## [The task]
Take each line of the records below that contains the string "drawn" and copy it.

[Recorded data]
┄┄┄┄┄┄
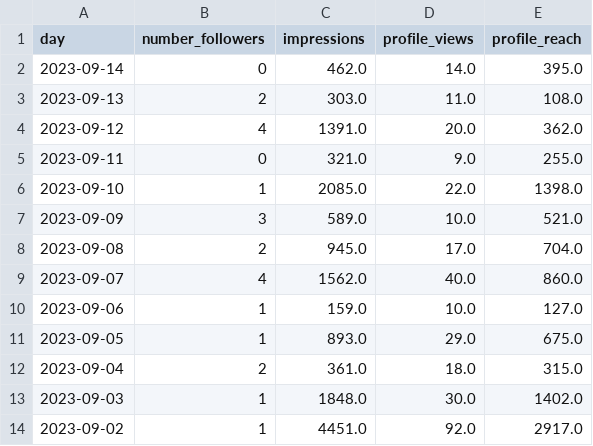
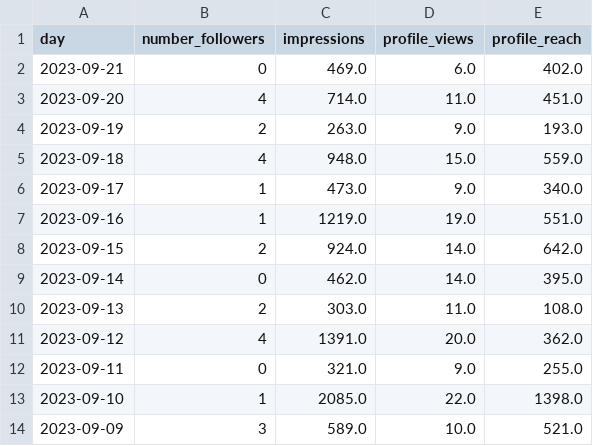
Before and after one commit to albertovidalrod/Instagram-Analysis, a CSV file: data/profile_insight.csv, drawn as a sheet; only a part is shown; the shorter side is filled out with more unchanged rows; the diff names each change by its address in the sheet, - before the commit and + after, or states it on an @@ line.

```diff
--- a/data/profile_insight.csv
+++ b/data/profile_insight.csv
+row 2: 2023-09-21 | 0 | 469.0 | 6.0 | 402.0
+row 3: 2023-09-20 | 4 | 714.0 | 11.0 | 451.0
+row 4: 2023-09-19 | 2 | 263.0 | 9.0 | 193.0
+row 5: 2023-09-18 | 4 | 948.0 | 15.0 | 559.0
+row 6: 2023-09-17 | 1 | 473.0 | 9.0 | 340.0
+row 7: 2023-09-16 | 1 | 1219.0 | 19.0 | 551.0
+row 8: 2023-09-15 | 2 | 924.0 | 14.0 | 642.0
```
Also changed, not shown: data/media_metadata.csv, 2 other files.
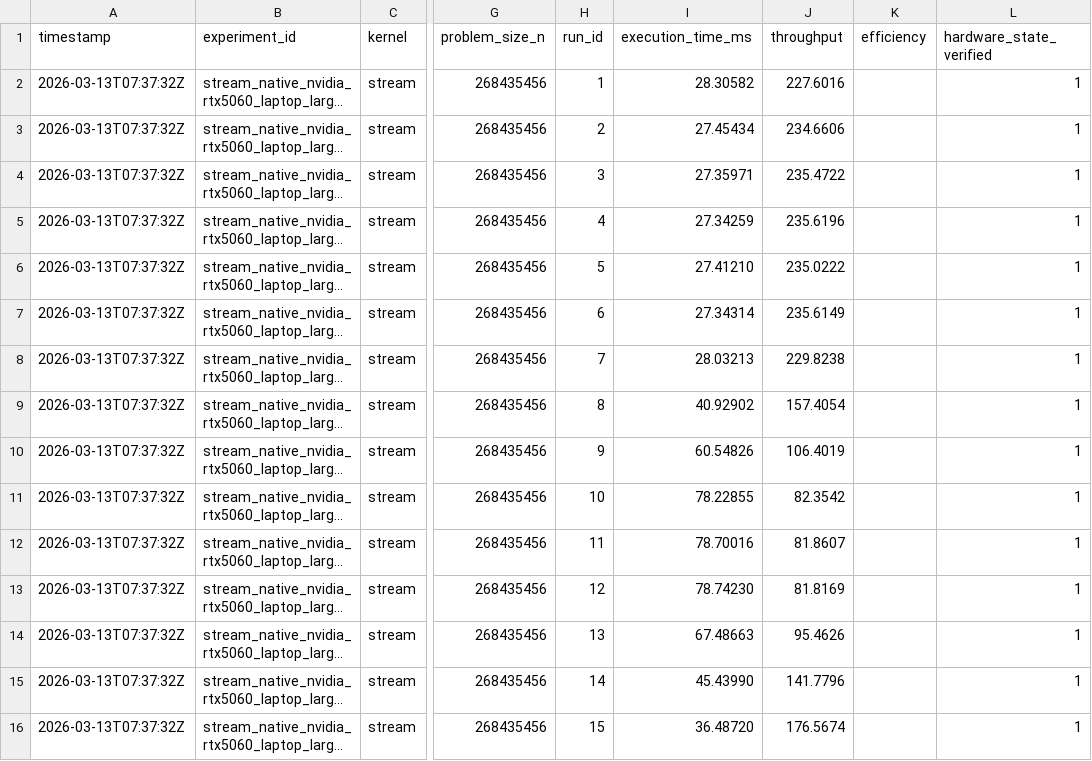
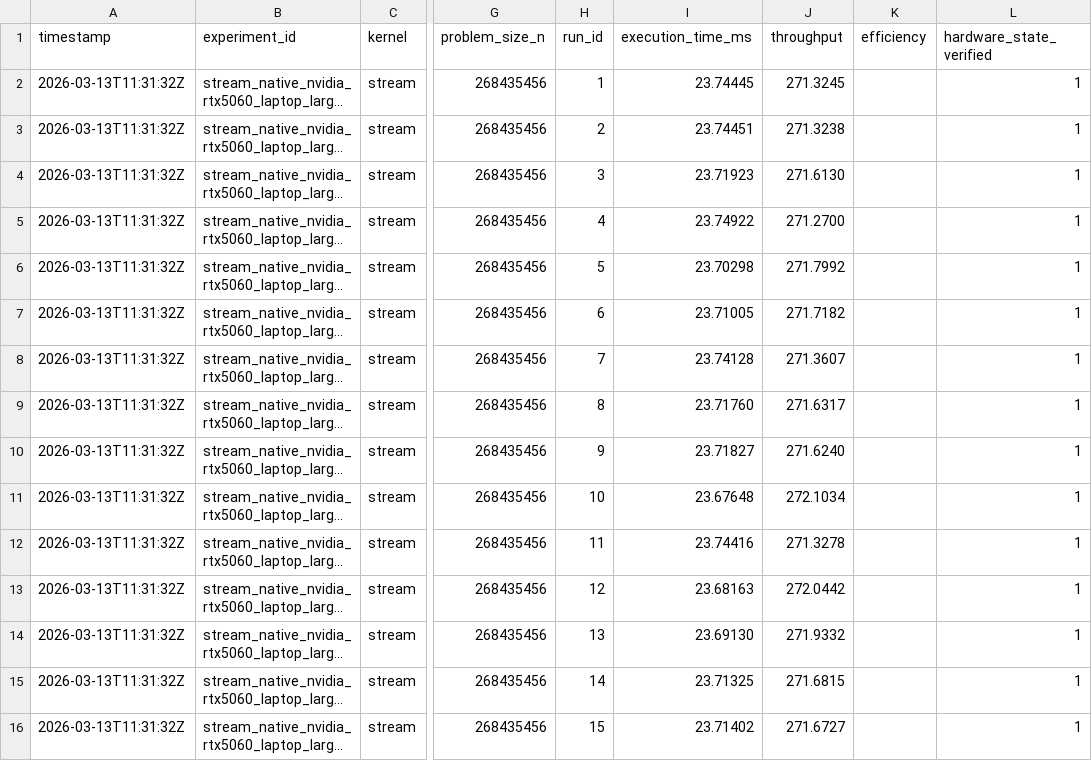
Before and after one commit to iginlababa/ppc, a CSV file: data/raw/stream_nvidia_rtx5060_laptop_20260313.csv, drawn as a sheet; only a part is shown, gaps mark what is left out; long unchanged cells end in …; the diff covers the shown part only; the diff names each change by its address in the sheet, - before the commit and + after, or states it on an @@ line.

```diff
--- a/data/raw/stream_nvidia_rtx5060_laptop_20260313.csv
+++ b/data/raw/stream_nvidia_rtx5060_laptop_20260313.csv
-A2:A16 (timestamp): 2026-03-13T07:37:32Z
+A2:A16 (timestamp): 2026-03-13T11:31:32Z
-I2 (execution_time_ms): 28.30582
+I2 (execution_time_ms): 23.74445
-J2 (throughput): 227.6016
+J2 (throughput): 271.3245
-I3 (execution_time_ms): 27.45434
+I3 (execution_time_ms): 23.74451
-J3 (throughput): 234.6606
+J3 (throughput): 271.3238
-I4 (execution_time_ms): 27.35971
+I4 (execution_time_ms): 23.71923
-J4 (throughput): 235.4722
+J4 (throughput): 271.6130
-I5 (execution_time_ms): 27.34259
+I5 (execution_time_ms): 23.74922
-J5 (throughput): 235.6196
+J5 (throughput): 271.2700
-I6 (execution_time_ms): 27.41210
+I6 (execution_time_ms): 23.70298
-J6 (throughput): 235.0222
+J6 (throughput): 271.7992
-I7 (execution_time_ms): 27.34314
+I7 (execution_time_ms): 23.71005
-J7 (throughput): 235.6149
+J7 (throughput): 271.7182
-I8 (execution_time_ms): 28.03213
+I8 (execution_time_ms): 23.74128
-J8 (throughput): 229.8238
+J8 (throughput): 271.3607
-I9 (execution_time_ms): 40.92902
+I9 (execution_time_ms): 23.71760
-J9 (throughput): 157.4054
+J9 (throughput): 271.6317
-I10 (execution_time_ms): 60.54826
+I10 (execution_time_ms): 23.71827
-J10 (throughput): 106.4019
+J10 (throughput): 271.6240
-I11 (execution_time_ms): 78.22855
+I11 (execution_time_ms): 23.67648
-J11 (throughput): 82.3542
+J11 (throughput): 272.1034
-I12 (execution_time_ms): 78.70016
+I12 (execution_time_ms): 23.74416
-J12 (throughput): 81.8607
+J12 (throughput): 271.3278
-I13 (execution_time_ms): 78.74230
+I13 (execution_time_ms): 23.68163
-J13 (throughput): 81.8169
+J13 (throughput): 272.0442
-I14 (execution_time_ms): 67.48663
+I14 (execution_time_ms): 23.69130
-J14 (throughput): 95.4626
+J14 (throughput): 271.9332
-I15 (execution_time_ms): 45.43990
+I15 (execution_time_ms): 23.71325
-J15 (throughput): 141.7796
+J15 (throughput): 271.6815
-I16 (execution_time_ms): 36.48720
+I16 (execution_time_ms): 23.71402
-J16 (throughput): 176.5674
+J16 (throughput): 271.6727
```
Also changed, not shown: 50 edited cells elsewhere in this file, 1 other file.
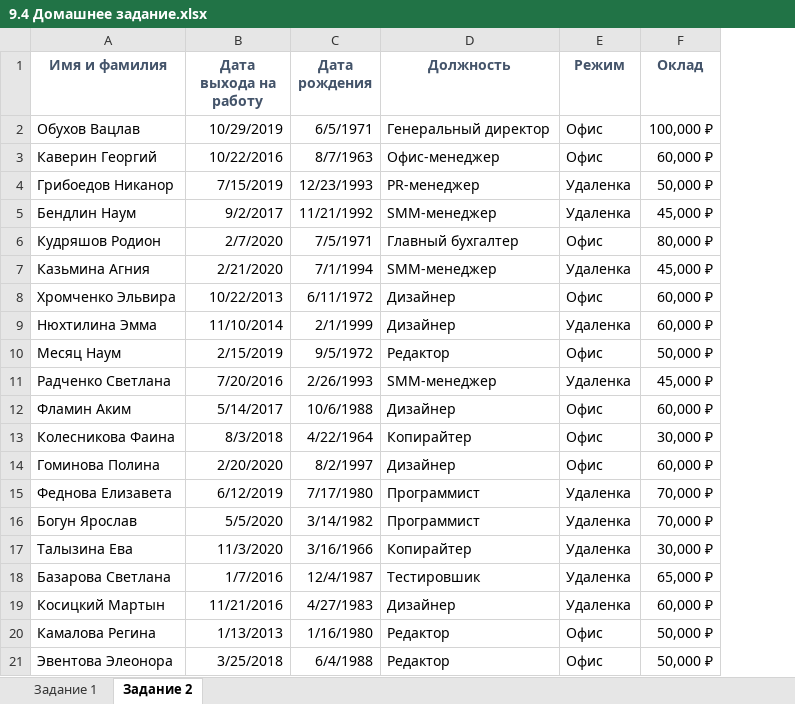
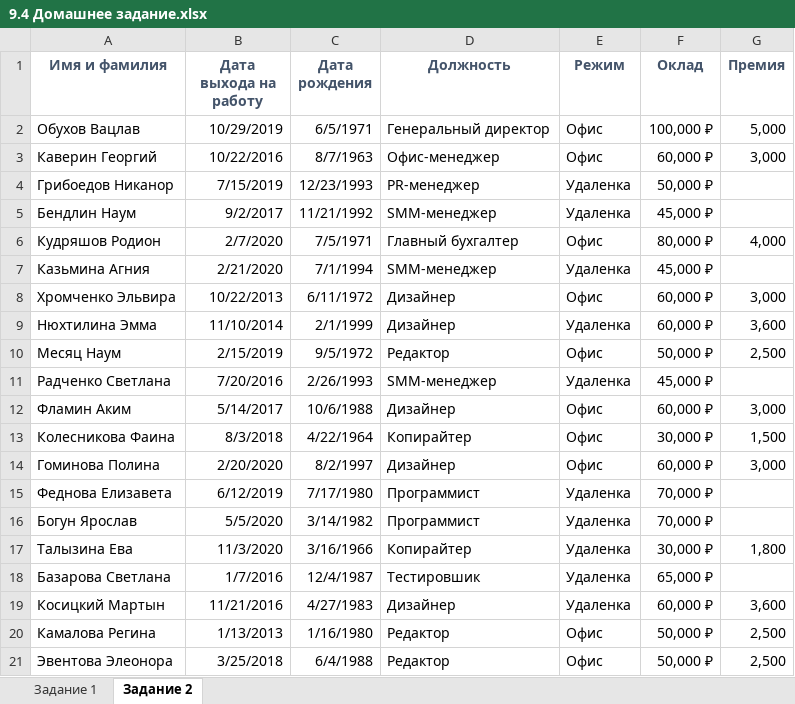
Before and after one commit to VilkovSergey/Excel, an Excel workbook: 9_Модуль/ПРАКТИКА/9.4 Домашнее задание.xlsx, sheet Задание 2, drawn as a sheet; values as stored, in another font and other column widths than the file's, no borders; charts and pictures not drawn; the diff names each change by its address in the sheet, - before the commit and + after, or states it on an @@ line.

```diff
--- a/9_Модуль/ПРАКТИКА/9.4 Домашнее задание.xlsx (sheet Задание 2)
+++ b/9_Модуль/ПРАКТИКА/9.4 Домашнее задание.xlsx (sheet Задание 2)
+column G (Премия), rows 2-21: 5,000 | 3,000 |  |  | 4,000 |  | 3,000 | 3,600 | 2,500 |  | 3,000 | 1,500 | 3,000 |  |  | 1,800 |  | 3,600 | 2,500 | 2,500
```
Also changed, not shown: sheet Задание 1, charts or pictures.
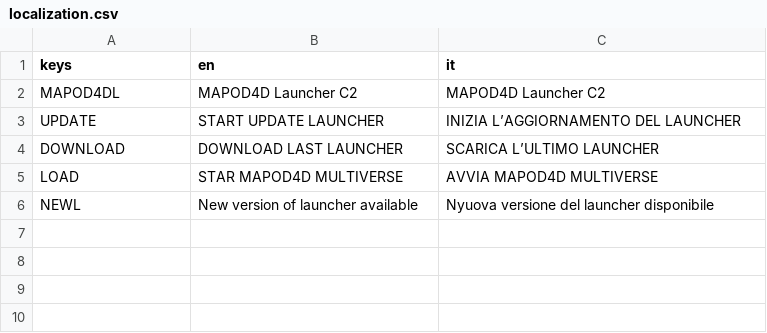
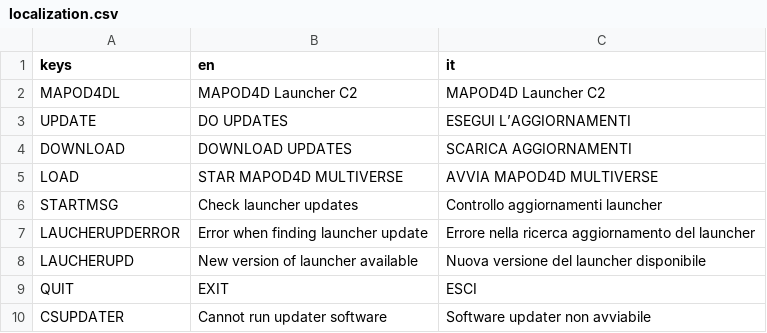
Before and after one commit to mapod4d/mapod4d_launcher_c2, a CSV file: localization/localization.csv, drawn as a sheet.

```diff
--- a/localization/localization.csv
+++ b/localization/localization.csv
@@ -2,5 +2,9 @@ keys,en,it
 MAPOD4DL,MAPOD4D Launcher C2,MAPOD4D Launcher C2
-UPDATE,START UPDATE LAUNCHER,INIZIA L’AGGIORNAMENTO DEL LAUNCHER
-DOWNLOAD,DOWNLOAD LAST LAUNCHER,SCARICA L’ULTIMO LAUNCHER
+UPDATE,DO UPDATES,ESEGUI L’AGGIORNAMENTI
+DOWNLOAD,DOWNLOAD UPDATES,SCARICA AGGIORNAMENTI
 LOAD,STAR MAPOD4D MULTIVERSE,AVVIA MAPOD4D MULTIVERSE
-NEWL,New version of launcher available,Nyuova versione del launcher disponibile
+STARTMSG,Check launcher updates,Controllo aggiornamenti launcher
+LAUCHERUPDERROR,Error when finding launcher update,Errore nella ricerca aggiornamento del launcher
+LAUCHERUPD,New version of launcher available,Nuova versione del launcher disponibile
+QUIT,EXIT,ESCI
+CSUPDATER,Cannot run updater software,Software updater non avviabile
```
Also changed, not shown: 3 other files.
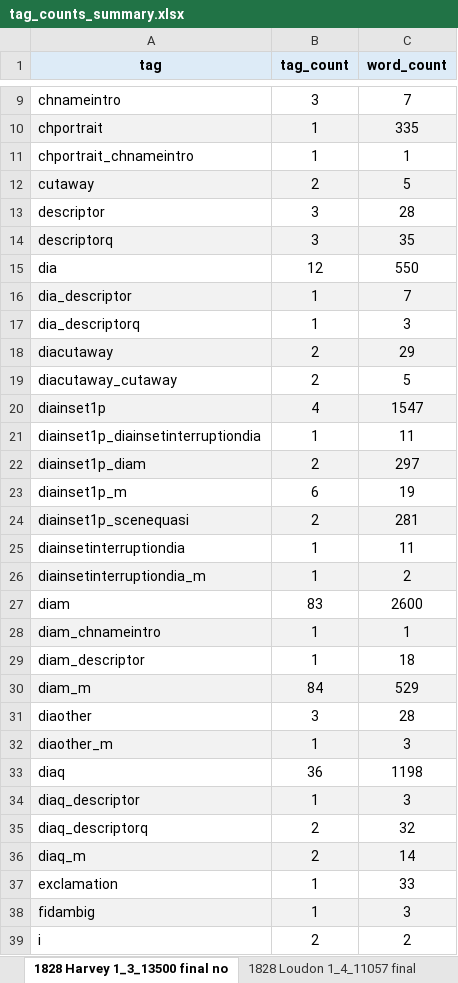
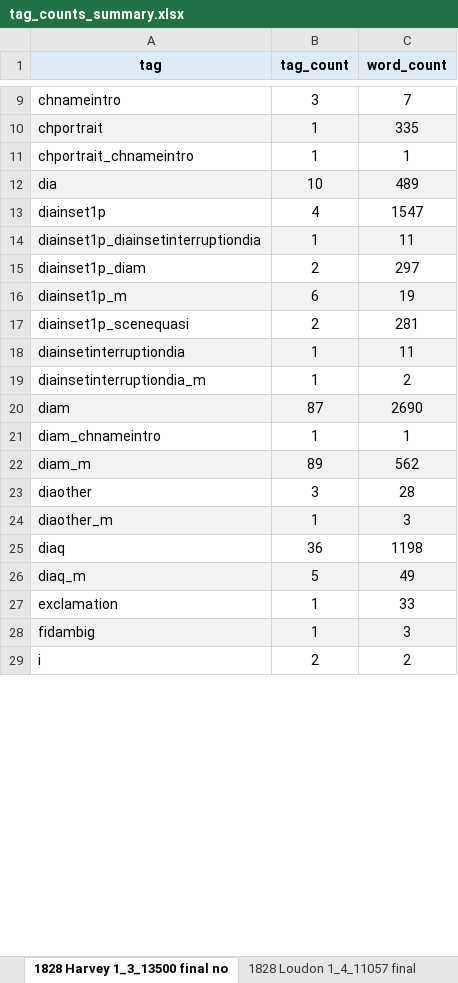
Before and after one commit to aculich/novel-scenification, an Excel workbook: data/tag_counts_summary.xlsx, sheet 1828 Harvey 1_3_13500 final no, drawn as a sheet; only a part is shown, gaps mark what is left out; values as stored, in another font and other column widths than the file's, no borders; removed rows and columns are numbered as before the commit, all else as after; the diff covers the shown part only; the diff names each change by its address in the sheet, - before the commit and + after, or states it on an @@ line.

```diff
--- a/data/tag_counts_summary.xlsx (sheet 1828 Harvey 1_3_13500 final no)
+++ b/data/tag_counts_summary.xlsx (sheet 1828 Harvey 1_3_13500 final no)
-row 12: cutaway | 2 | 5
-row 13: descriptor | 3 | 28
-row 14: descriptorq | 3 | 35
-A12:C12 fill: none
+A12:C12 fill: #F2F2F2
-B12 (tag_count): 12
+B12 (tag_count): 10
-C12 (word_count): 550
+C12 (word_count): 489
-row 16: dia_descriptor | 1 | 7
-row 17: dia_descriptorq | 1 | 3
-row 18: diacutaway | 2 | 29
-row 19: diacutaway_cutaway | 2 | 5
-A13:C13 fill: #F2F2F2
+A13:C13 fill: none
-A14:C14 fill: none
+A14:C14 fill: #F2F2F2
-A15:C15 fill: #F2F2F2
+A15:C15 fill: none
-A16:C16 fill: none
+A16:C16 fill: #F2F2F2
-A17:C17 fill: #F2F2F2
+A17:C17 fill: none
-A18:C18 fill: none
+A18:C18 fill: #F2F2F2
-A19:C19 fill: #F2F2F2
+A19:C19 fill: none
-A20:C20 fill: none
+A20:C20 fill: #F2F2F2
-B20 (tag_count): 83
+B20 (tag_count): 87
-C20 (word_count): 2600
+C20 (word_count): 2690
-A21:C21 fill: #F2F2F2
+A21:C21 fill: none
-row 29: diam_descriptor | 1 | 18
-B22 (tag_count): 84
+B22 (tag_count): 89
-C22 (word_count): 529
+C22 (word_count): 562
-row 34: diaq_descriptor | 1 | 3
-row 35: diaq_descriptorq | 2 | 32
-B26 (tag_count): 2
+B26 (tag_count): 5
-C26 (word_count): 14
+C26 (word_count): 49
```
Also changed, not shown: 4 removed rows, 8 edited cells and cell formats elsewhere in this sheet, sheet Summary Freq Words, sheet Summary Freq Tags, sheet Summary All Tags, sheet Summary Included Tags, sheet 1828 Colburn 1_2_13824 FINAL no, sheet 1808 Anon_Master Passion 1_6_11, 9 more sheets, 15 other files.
┄┄┄┄┄┄
## [Expected output]
Before and after one commit to albertovidalrod/Instagram-Analysis, a CSV file: data/profile_insight.csv, drawn as a sheet; only a part is shown; the shorter side is filled out with more unchanged rows; the diff names each change by its address in the sheet, - before the commit and + after, or states it on an @@ line.
Before and after one commit to iginlababa/ppc, a CSV file: data/raw/stream_nvidia_rtx5060_laptop_20260313.csv, drawn as a sheet; only a part is shown, gaps mark what is left out; long unchanged cells end in …; the diff covers the shown part only; the diff names each change by its address in the sheet, - before the commit and + after, or states it on an @@ line.
Before and after one commit to VilkovSergey/Excel, an Excel workbook: 9_Модуль/ПРАКТИКА/9.4 Домашнее задание.xlsx, sheet Задание 2, drawn as a sheet; values as stored, in another font and other column widths than the file's, no borders; charts and pictures not drawn; the diff names each change by its address in the sheet, - before the commit and + after, or states it on an @@ line.
Before and after one commit to mapod4d/mapod4d_launcher_c2, a CSV file: localization/localization.csv, drawn as a sheet.
Before and after one commit to aculich/novel-scenification, an Excel workbook: data/tag_counts_summary.xlsx, sheet 1828 Harvey 1_3_13500 final no, drawn as a sheet; only a part is shown, gaps mark what is left out; values as stored, in another font and other column widths than the file's, no borders; removed rows and columns are numbered as before the commit, all else as after; the diff covers the shown part only; the diff names each change by its address in the sheet, - before the commit and + after, or states it on an @@ line.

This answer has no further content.